:: WORK TO BE COMPLETED ::
Go through the data below and gather each line containing "getScale".

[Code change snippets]

== Segment start ==

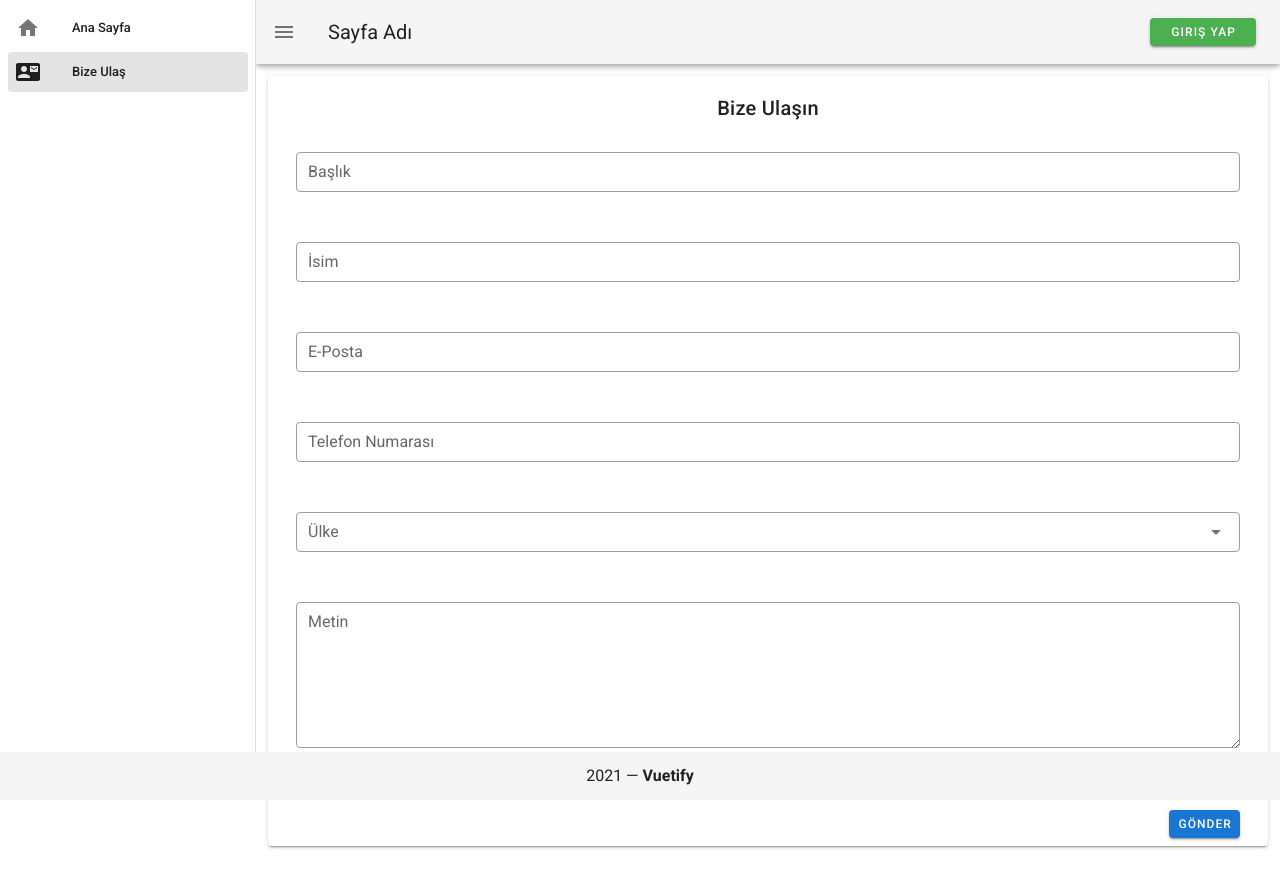
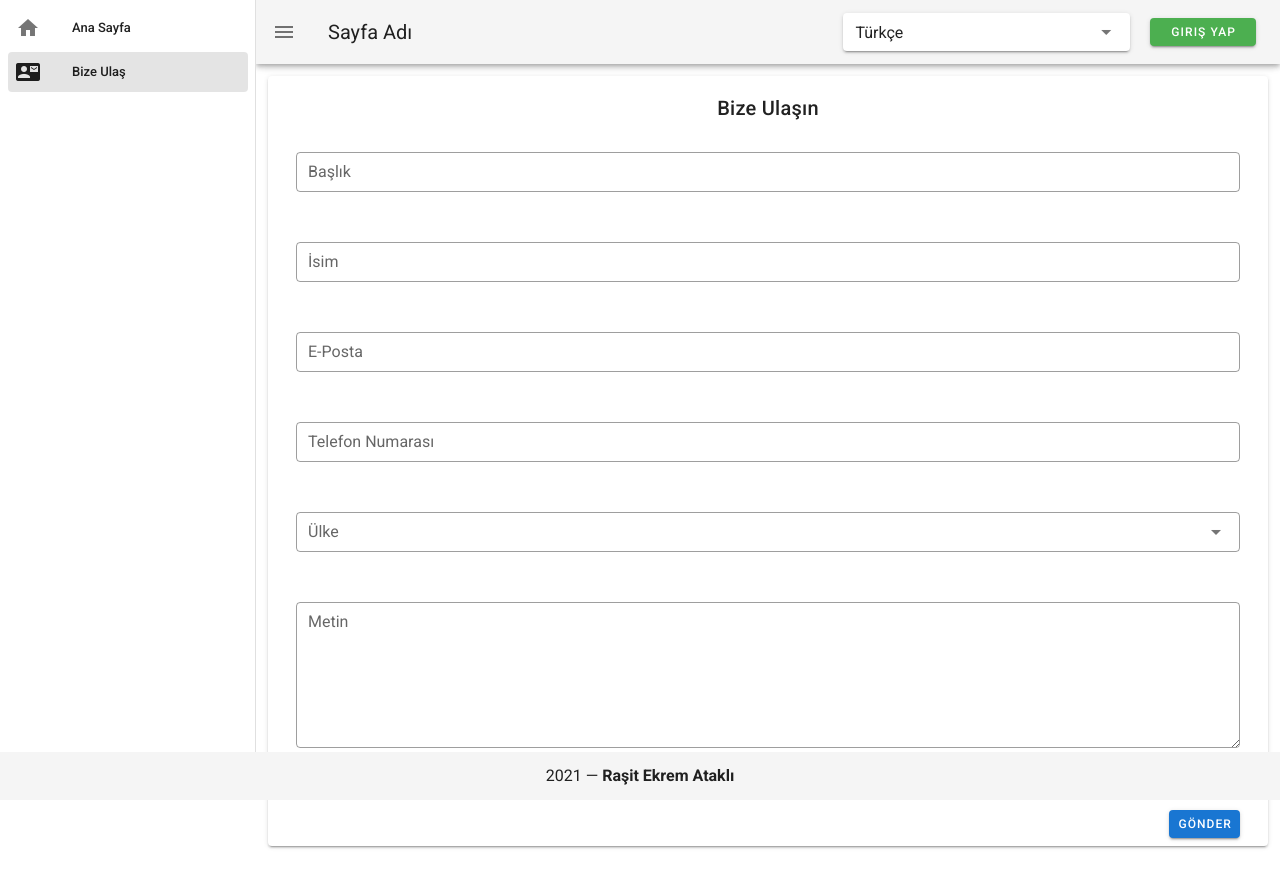
Before and after one commit to rasitekrem/scorpapp-case, a Vue app: page /#/contact-us in a window 1280 px wide. Shown: the top 888 px of the page. Built offline with nearby package versions, Linux system fonts and the light colour scheme.

Commit message:
Dil değiştirme işlemi yapıldı

```diff
--- a/src/App.vue
+++ b/src/App.vue
@@ -27,6 +27,7 @@
       ></v-app-bar-nav-icon>
       <v-toolbar-title> Sayfa Adı</v-toolbar-title>
       <v-spacer />
+      <AppLanguageSwitcher />
       <app-user-control :user="user" :is-mobile="isMobile"></app-user-control>
     </v-app-bar>
 
@@ -41,7 +42,7 @@
 
     <v-footer app padless>
       <v-col class="text-center" cols="12">
-        {{ new Date().getFullYear() }} — <strong>Vuetify</strong>
+        {{ new Date().getFullYear() }} — <strong>Raşit Ekrem Ataklı</strong>
       </v-col>
     </v-footer>
   </v-app>
@@ -49,13 +50,21 @@
 
 <script>
 import AppUserControl from "./components/AppUserControl";
+import AppLanguageSwitcher from "./components/AppLanguageSwitcher";
 export default {
   name: "App",
   components: {
     AppUserControl,
+    AppLanguageSwitcher,
   },
   created() {
-    this.$i18n.locale = this.$store.getters["getLang"];
+    const lang = localStorage.getItem("lang");
+    if (lang) {
+      this.$i18n.locale = lang;
+      this.$store.commit("setLang", lang);
+    } else {
+      this.$i18n.locale = this.$store.getters["getLang"];
+    }
   },
   data: () => ({
     drawer: window.screen.width >= 576,
--- /dev/null
+++ b/src/components/AppLanguageSwitcher.vue
@@ -0,0 +1,40 @@
+<template>
+  <div class="d-flex align-items-center mr-5">
+    <v-select
+      :items="languages"
+      v-model="selectedLang"
+      item-value="id"
+      dense
+      hide-details
+      solo
+    ></v-select>
+  </div>
+</template>
+<script>
+export default {
+  data() {
+    return {
+      selectedLang: this.$i18n.locale,
+    };
+  },
+  computed: {
+    languages() {
+      return [
+        { id: "tr", text: this.$t("lang.tr") },
+        {
+          id: "en",
+          text: this.$t("lang.en"),
+        },
+      ];
+    },
+  },
+  watch: {
+    selectedLang: {
+      handler(val) {
+        this.$i18n.locale = val;
+        this.$store.commit("setLang", val);
+      },
+    },
+  },
+};
+</script>
--- a/src/store/index.js
+++ b/src/store/index.js
@@ -13,6 +13,7 @@ export default new Vuex.Store({
       state.user = user;
     },
     setLang(state, lang) {
+      localStorage.setItem("lang", lang);
       state.lang = lang;
     },
   },
```
Also changed, not shown: src/plugins/vue-i18n.js.
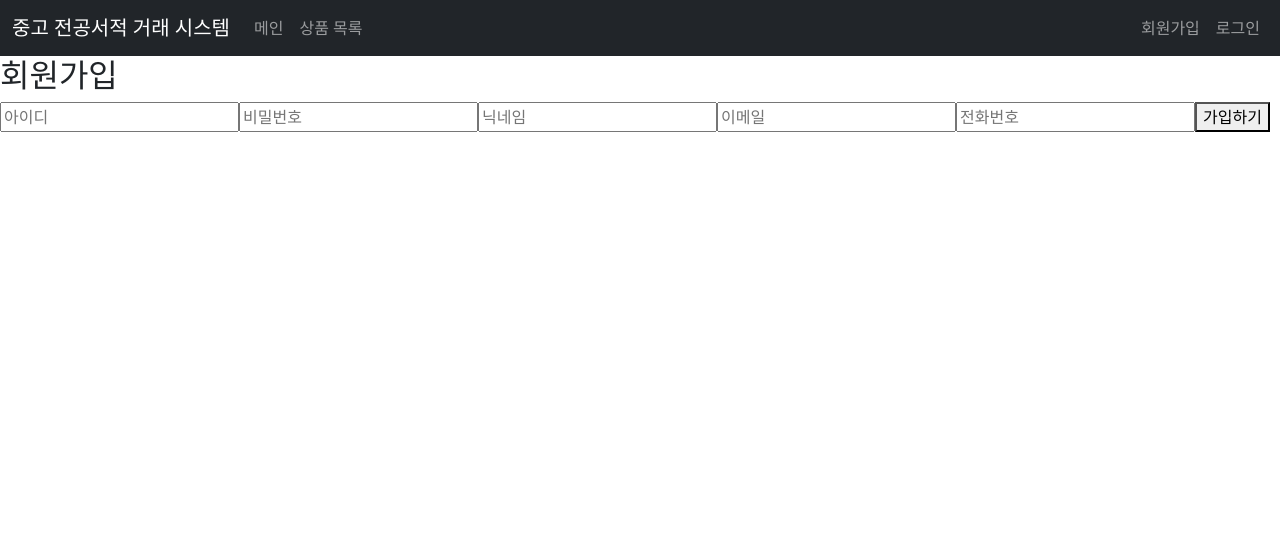
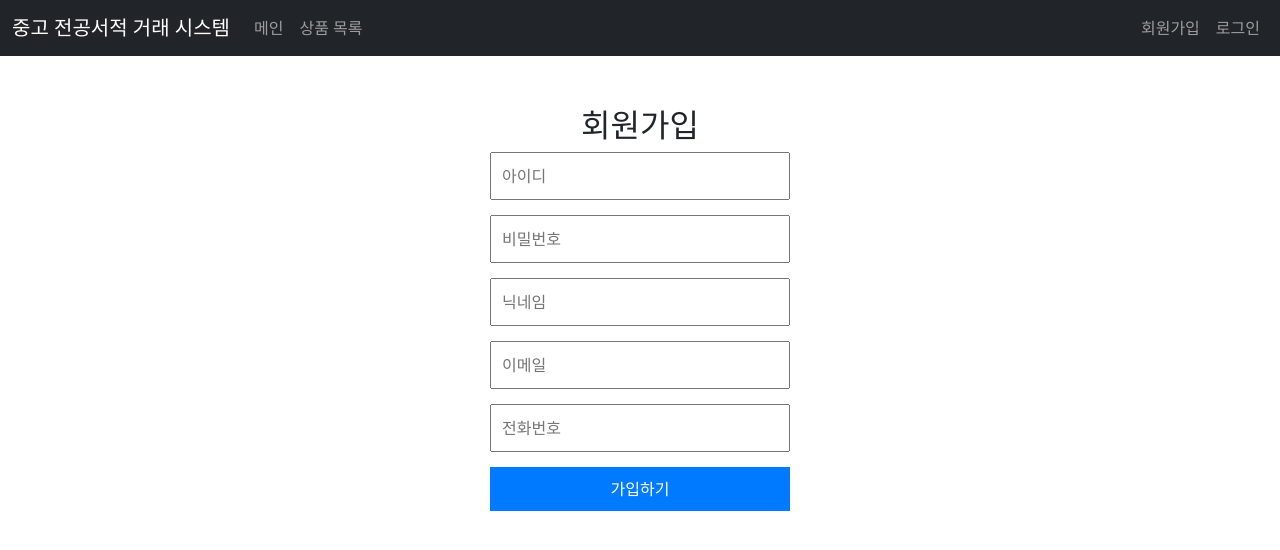
Before and after one commit to voyager63/GraduationProject, a Vue app in the folder frontend/client/: page /signup in a window 1280 px wide. Shown: the top 550 px of the page. Built offline with nearby package versions, Linux system fonts and the light colour scheme; no server answers.

Commit message:
Modify SignUp

```diff
--- a/frontend/client/src/views/SignUp.vue
+++ b/frontend/client/src/views/SignUp.vue
@@ -41,8 +41,41 @@ export default {
         console.log('응답:', res.data);
       } catch (err) {
         console.log('오류:', err);
+        this.message = '회원가입 실패';
       }
     }
   }
 };
 </script>
+
+<style scoped>
+.signup {
+  display: flex;
+  flex-direction: column;
+  align-items: center;
+  margin-top: 50px;
+}
+
+form {
+  display: flex;
+  flex-direction: column;
+  width: 300px;
+}
+
+input, button {
+  margin-bottom: 15px;
+  padding: 10px;
+  font-size: 16px;
+}
+
+button {
+  background-color: #007BFF;
+  color: white;
+  border: none;
+  cursor: pointer;
+}
+
+button:hover {
+  background-color: #0056b3;
+}
+</style>
```
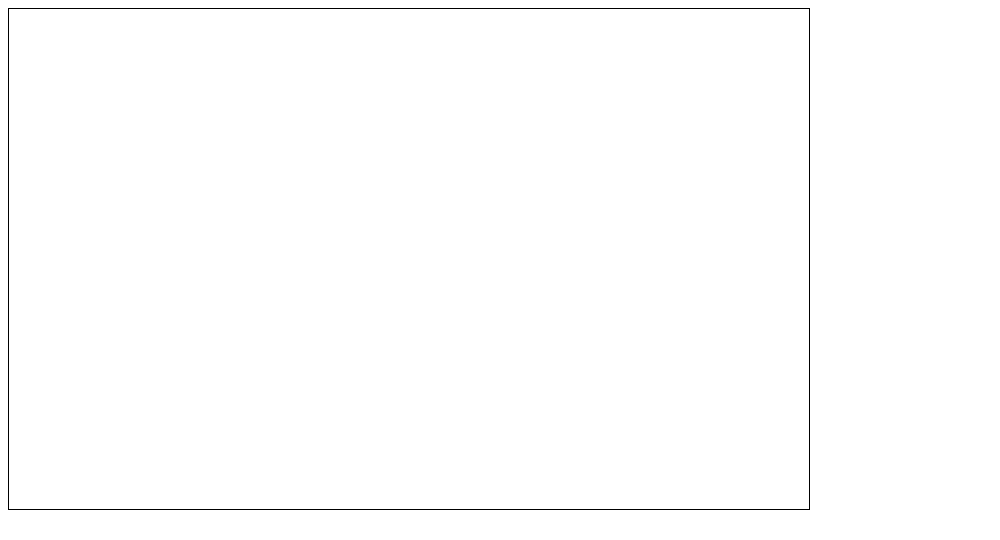
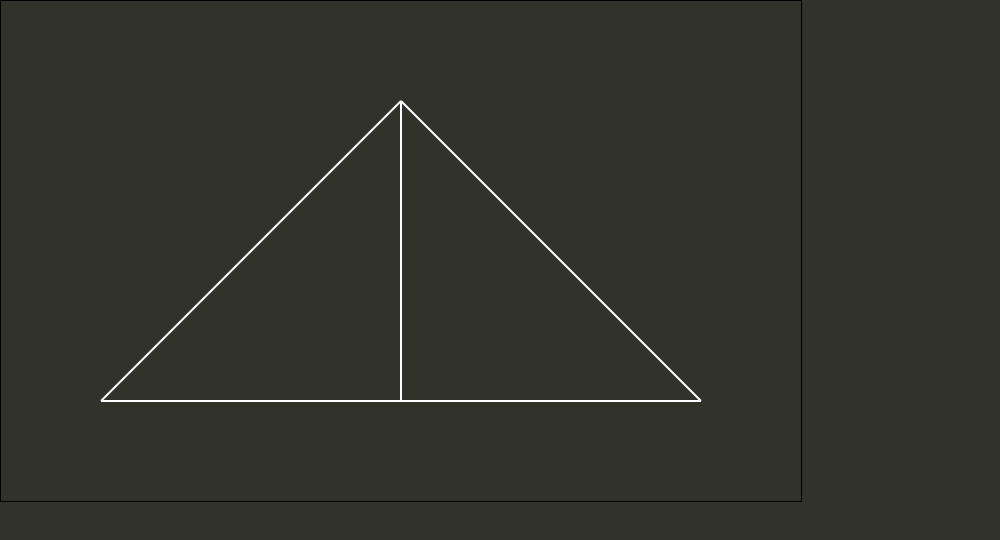
Before and after one commit to Repet124/fem-vs-ai, an Electron app: page index.html in a window 1000 px wide. Drawn offline with Linux system fonts and the light colour scheme.

Commit message:
Схемка рисуется

```diff
--- a/common.js
+++ b/common.js
@@ -1,5 +1,8 @@
 export function getScale(width, height, nodes, offset) {
-	let minX, maxX, minY, maxY = 0;
+	let minX = 0,
+		maxX = 0,
+		minY = 0,
+		maxY = 0;
 	nodes.forEach(node => {
 		minX = Math.min(minX, node[0]);
 		maxX = Math.max(maxX, node[0]);
@@ -10,3 +13,13 @@ export function getScale(width, height, nodes, offset) {
 	let scaleY = (height - 2*offset) / (maxY - minY);
 	return Math.min(scaleX, scaleY);
 }
+
+export function drawBar(ctx, start, end, color='#fff') {
+	ctx.beginPath();
+	ctx.strokeStyle = color;
+	ctx.lineWidth = 20;
+	ctx.moveTo(start[0], start[1]);
+	ctx.lineTo(end[0], end[1]);
+	ctx.stroke();
+	ctx.closePath();
+}
--- a/renderer.js
+++ b/renderer.js
@@ -1,11 +1,16 @@
-import { getScale } from './common.js'
-import { schema } from './schema.js';
+import { getScale, drawBar } from './common.js'
+import {nodes, bars} from './schema.js';
 
 const canvas = document.getElementById('canvas');
 const ctx = canvas.getContext('2d');
 const offset = 100;
 
-let scale = getScale(canvas.width, canvas.height, schema.nodes, offset);
+let scale = getScale(canvas.width, canvas.height, nodes, offset);
 
-ctx.scale(scale, scale);
-ctx.translate(offset, offset);
+ctx.translate(offset, (canvas.height-offset));
+ctx.scale(scale, -scale);
+ctx.save();
+
+bars.forEach(bar => {
+	drawBar(ctx, nodes[bar[0]], nodes[bar[1]]);
+});
--- a/schema.js
+++ b/schema.js
@@ -1,21 +1,19 @@
-export const schema = {
-	nodes: [
+export const nodes = [
 	[0,0],
 	[3000, 0],
 	[3000, 3000],
 	[6000, 0],
-	],
-	bars: [
+];
+export const bars = [
 	[0,2,1],
 	[1,2,1],
 	[2,3,1],
 	[0,1,1],
 	[1,3,1],
-	],
-	forces: [
+];
+export const forces = [
 	[0,0],
 	[0,-8],
 	[2,0],
 	[0,0],
-	],
-}
+];
--- a/style.css
+++ b/style.css
@@ -1,6 +1,17 @@
+* {
+	margin: 0;
+	padding: 0;
+	box-sizing: border-box;
+}
+
+body {
+	background-color: #31332b;
+}
+
 h1 {
 	color: red;
 }
+
 canvas {
 	border:1px solid #000;
 }
```
Lines whose indentation alone changed are shown as unchanged.
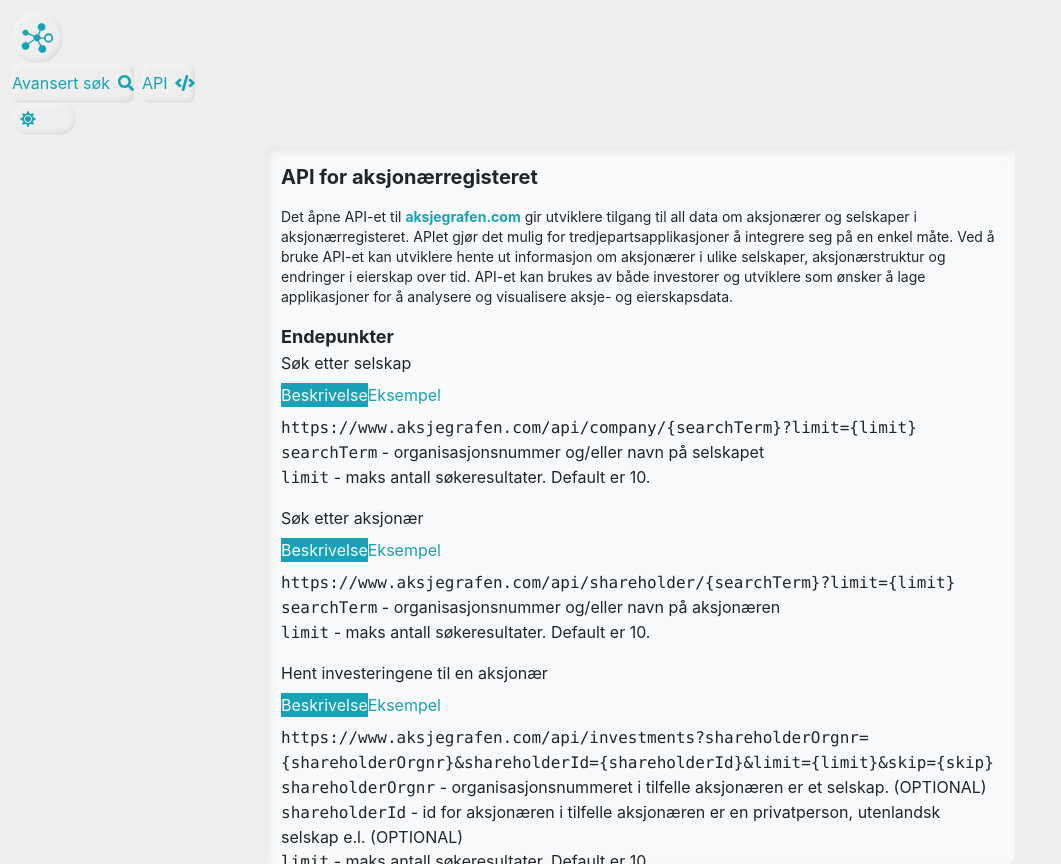
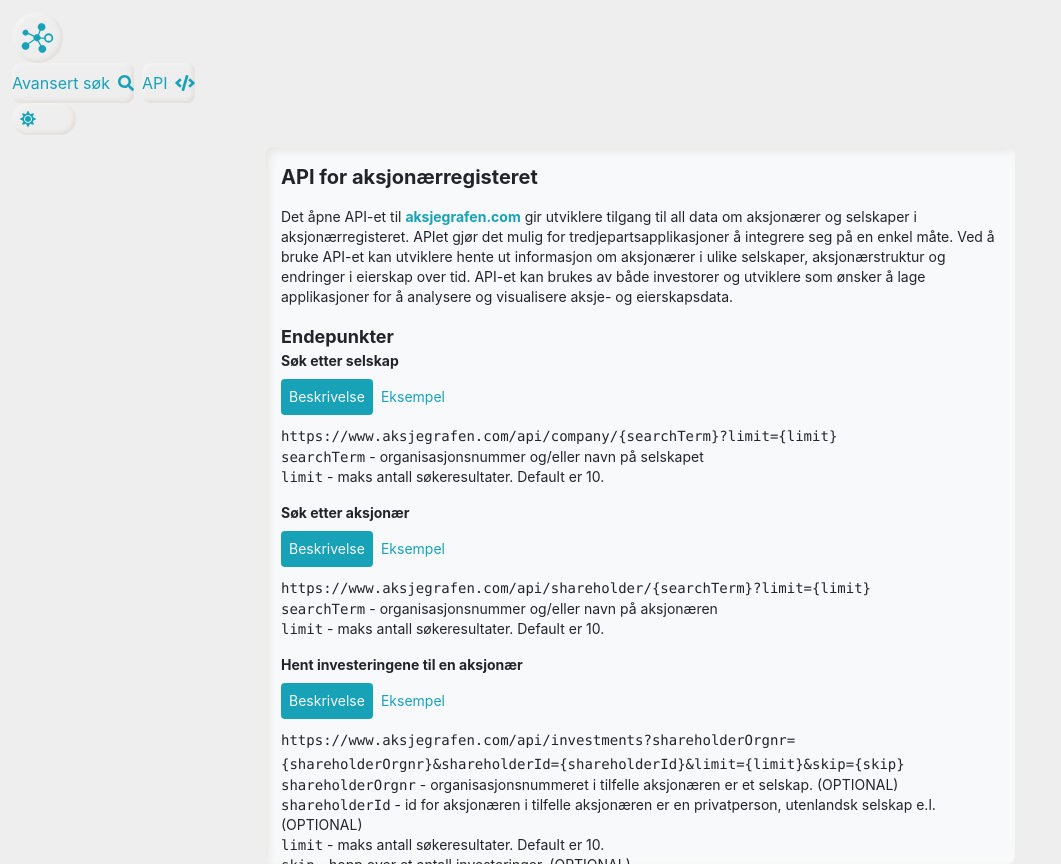
Before and after one commit to nilseng/aksjegrafen, a React (Create React App) app in the folder client/: page /api-docs in a window 1280 px wide. Shown: the whole page, without its empty margins (0-1061 px from the left). Built offline with nearby package versions, Linux system fonts and the light colour scheme.

Commit message:
chore: endpoint description to tw

```diff
--- a/client/src/components/EndpointDescription.tsx
+++ b/client/src/components/EndpointDescription.tsx
@@ -18,11 +18,11 @@ export const EndpointDescription = ({ title, baseUrl, path, params, query, examp
   const { theme } = useContext(AppContext);
   const [activeTab, setActiveTab] = useState<"description" | "example">("description");
   return (
-    <div className="pb-4">
-      <p className="small font-weight-bold m-0">{title}</p>
+    <div className="w-full pb-4">
+      <p className="text-sm font-bold m-0">{title}</p>
       <div className="py-2">
         <button
-          className="btn btn-sm"
+          className="text-sm rounded p-2"
           style={
             activeTab === "description"
               ? { backgroundColor: theme.primary, color: theme.backgroundSecondary }
@@ -34,7 +34,7 @@ export const EndpointDescription = ({ title, baseUrl, path, params, query, examp
         </button>
         {exampleResponse && (
           <button
-            className="btn btn-sm"
+            className="text-sm rounded p-2"
             style={
               activeTab === "example"
                 ? { backgroundColor: theme.primary, color: theme.backgroundSecondary }
@@ -48,7 +48,7 @@ export const EndpointDescription = ({ title, baseUrl, path, params, query, examp
       </div>
       {activeTab === "description" && (
         <>
-          <code>
+          <code className="text-sm">
             {baseUrl}
             {path}
             {params ? `${params.map(({ name }) => `/{${name}}`)}` : ""}
@@ -61,12 +61,12 @@ export const EndpointDescription = ({ title, baseUrl, path, params, query, examp
             )}
           </code>
           {params?.map(({ name, description }) => (
-            <p className="m-0" key={name}>
+            <p className="text-sm m-0" key={name}>
               <code>{name}</code> - {description}
             </p>
           ))}
           {query?.map(({ name, description }) => (
-            <p className="m-0" key={name}>
+            <p className="text-sm m-0" key={name}>
               <code>{name}</code> - {description}
             </p>
           ))}
@@ -74,7 +74,7 @@ export const EndpointDescription = ({ title, baseUrl, path, params, query, examp
       )}
       {exampleResponse && activeTab === "example" && (
         <>
-          <p className="m-0">
+          <p className="w-full text-sm m-0">
             <code>
               {baseUrl}
               {path}
@@ -90,8 +90,8 @@ export const EndpointDescription = ({ title, baseUrl, path, params, query, examp
               )}
             </code>
           </p>
-          <code>
-            <pre>{exampleResponse}</pre>
+          <code className="inline-block w-full text-xs overflow-auto">
+            <pre className="w-full">{exampleResponse}</pre>
           </code>
         </>
       )}
```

== Segment end ==

:: SOLVED PROBLEM ::
 export function getScale(width, height, nodes, offset) {
@@ -10,3 +13,13 @@ export function getScale(width, height, nodes, offset) {
-import { getScale } from './common.js'
+import { getScale, drawBar } from './common.js'
-let scale = getScale(canvas.width, canvas.height, schema.nodes, offset);
+let scale = getScale(canvas.width, canvas.height, nodes, offset);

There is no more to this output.